Born in Iowa, USA in 1949. She graduated from the University of Northern Iowa and joined a group of artists in Santa Fe in 1972. She immigrated to Israel in 1976 after she converted to Judaism and married art critic Itamar Levy.
Her work can be divided into two main periods. The first, from 1976 to 1980, consisted of large-scale collages with a sloppy appearance that combined rough-cloths and other poor materials. The complex created many textures and transparencies, which incorporated images that she painted in water or oil. The point of view in these works was usually from the bird's eye. The process of her work was similar to the work of the female artists of the American feminist model and decoration of the 1970s.
In the 1980s Pamela moved to figurative-realistic painting, based on photographs she usually took.
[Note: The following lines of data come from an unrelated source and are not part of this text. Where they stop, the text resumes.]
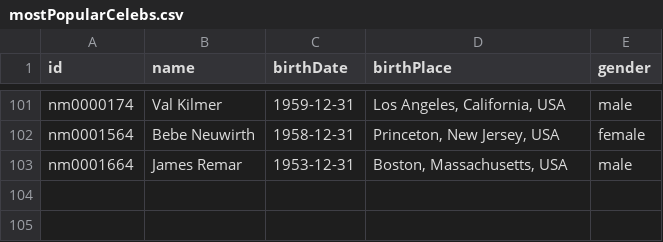
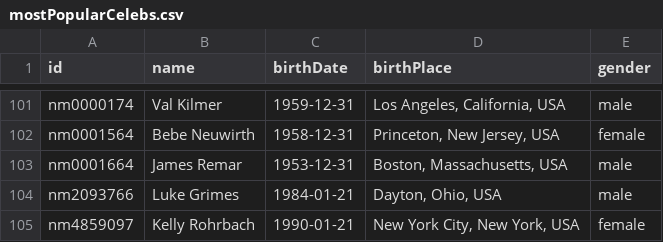
Before and after one commit to SaoudiMehdi/IMDbAlternative-Kafka-SparkStreaming-Cassandra, a CSV file: Kafka/src/main/resources/actor/mostPopularCelebs.csv, drawn as a sheet; only a part is shown, gaps mark what is left out; the diff names each change by its address in the sheet, - before the commit and + after, or states it on an @@ line.

```diff
--- a/Kafka/src/main/resources/actor/mostPopularCelebs.csv
+++ b/Kafka/src/main/resources/actor/mostPopularCelebs.csv
+row 104: nm2093766 | Luke Grimes | 1984-01-21 | Dayton, Ohio, USA | male
+row 105: nm4859097 | Kelly Rohrbach | 1990-01-21 | New York City, New York, USA | female
```
Also changed, not shown: Kafka/target/classes/actor/mostPopularCelebs.csv, 34 other files.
She often painted adolescent women and girls in the pool and on the beach.
"She returned the body to painting against the background of a time when the body disappeared from the work," said painter Larry Abramson, after her death. "Her paintings focused on the body and people and dealt with a social and political environment.
Her works have been exhibited in important exhibitions in Israel and around the world.
In 1987, Levy won the Jacques Ohana Prize for the Tel Aviv Museum of Art and in 1990 she was awarded the Ministry of Education and Culture Prize.
Pamela Levy died of heart failure at the age of 55.
Her works are found in many important museums and collections in Israel and around the world.